Data availability statement
Data sharing not applicable as no datasets generated and/or analysed for this study.
Patient consent for publication
Contributors DM conceived of the article, led the development and writing of it, and is responsible for the overall content as guarantor. MB and JS made significant contributions to the writing, drafting and scope of the article.
Funding This study was funded by Wellcome Trust (WT203132/Z/16/Z) and Murdoch Children's Research Institute.
Competing interests None declared.
Provenance and peer review Not commissioned; externally peer reviewed.
↵Although we focus on psychiatric contexts, much of what we say here could be extended to other psychotherapeutic contexts.
↵The procedural and substantive approaches share some similarity with the models of physician-patient relationship put forward by Emanuel and Emanuel.20 The Interpretive Model, where the physician helps the patient work out their medically relevant values and choose a treatment accordingly, is analogous to the procedural approach. The Deliberative Model, where the physician might persuade the patient to reconsider their medically relevant values, is analogous to the substantive approach. We cannot engage in a thorough analysis of the relationships between these concepts here but a key difference is that, on the procedural and substantive approaches, a goal of treatment is to sharpen or change the patient’s moral outlook, not to help the patient make a decision about treatment.

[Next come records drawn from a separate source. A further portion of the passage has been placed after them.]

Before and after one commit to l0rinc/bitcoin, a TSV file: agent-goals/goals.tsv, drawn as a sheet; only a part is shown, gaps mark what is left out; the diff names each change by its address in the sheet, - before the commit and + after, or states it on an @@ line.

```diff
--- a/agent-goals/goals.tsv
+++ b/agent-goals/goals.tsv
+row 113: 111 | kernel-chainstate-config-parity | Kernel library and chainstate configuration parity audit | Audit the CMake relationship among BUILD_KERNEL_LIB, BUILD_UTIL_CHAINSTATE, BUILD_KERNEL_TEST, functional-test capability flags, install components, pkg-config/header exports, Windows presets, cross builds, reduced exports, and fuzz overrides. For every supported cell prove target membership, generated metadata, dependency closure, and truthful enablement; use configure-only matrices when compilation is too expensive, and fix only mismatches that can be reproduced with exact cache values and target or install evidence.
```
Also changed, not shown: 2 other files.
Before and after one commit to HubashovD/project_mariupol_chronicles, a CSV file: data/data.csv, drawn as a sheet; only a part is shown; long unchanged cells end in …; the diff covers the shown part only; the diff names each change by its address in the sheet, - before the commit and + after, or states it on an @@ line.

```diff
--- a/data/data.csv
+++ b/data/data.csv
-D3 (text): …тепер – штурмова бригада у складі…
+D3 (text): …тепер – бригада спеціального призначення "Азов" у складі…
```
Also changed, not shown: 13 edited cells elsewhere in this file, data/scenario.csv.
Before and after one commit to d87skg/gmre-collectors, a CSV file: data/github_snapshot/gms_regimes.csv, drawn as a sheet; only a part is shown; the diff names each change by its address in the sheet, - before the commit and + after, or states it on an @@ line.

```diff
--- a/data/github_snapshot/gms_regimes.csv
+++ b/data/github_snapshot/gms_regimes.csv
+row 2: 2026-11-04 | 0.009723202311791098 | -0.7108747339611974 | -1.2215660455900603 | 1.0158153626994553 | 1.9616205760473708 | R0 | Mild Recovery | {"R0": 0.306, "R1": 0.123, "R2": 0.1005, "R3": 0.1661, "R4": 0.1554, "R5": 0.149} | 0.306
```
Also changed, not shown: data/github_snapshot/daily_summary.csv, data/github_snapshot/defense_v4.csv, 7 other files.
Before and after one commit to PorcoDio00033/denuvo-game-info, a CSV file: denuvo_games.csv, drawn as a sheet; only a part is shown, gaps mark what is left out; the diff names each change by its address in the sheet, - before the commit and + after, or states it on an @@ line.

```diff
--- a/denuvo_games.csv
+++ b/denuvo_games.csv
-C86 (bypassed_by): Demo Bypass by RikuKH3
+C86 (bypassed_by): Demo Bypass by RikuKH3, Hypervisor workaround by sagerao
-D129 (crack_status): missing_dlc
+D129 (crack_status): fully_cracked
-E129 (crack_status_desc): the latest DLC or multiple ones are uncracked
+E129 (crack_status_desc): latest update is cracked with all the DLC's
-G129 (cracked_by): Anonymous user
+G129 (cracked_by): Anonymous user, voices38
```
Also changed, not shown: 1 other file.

↵For those who take a wide view of psychiatry, whereby psychiatric goals are all instances where psychiatric technologies can improve flourishing, then substantive interventions are limited by considerations of distributive justice as mentioned above.